Moving onto Roman mythology, the creation of red roses have been linked to Venus, the Goddess of Love. As Venus was running to warn her lover, Adonis, about a murder plot against him, she cut her ankles when she ran through a thorn bush. Her blood then turned into blooming red roses wherever it touched.
Further down the line, during the Victorian Era, red roses were commonly used to send messages of love due to romantic gestures and shows of affection being basically banned. Then, when Shakespeare took to fame, this became a poetic standard and everyone knew the red rose as the symbol of love.
The meaning and symbolism of the red rose has stayed consistent over all of the years and will forever remain as the perfect expression of romance. Even though there are many different colours of roses, each with differing meanings, the red rose and even different shades of the red rose, still symbolise the same thing.
For example, the burgundy rose suggests a one-sided romance and gifting this would be in order to see if it is reciprocated. Also, deep red roses are said to symbolise deep, meaningful emotions towards a significant other.

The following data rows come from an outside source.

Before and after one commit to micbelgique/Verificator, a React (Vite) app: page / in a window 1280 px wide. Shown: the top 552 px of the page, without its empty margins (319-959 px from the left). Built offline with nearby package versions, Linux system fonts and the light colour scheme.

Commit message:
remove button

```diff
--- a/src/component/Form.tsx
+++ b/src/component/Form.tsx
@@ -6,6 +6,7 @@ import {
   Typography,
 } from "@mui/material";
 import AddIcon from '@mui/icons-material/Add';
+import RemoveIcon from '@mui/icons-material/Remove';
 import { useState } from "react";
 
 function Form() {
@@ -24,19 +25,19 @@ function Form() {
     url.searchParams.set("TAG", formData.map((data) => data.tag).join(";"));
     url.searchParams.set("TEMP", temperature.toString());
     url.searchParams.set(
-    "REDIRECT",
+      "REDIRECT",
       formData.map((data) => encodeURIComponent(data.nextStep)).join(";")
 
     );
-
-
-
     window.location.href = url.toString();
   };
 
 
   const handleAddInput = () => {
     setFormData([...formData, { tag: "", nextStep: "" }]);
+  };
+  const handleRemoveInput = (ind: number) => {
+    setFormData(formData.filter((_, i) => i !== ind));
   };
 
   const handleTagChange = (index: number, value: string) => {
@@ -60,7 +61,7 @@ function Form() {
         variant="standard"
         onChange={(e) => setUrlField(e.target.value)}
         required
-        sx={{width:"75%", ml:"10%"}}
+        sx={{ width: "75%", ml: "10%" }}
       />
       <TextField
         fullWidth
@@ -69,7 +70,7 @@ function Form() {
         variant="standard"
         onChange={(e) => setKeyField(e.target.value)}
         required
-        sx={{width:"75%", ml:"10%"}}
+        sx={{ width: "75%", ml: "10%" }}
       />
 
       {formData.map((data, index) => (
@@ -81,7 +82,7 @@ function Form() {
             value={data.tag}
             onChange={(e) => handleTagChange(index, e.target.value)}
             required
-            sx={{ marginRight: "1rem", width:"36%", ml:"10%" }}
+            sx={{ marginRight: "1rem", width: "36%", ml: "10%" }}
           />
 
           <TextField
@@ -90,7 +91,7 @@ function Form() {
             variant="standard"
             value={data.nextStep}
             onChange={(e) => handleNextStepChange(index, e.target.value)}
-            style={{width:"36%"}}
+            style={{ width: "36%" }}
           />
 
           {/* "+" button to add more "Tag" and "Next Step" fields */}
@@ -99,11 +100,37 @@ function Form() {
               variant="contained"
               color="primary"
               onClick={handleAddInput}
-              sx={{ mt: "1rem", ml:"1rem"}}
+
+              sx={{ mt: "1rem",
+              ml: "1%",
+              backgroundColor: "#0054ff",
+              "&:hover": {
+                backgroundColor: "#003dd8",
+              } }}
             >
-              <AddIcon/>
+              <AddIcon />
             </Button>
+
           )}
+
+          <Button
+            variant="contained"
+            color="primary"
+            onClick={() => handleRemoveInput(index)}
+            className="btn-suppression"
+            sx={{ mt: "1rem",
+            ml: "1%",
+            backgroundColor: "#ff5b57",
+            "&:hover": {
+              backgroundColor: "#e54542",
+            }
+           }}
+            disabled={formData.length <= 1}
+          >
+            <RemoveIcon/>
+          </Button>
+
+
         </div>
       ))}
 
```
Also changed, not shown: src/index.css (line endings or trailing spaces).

Being the colour of blood, it has been implied that this emphasises the pinnacle of the human existence and love is the core.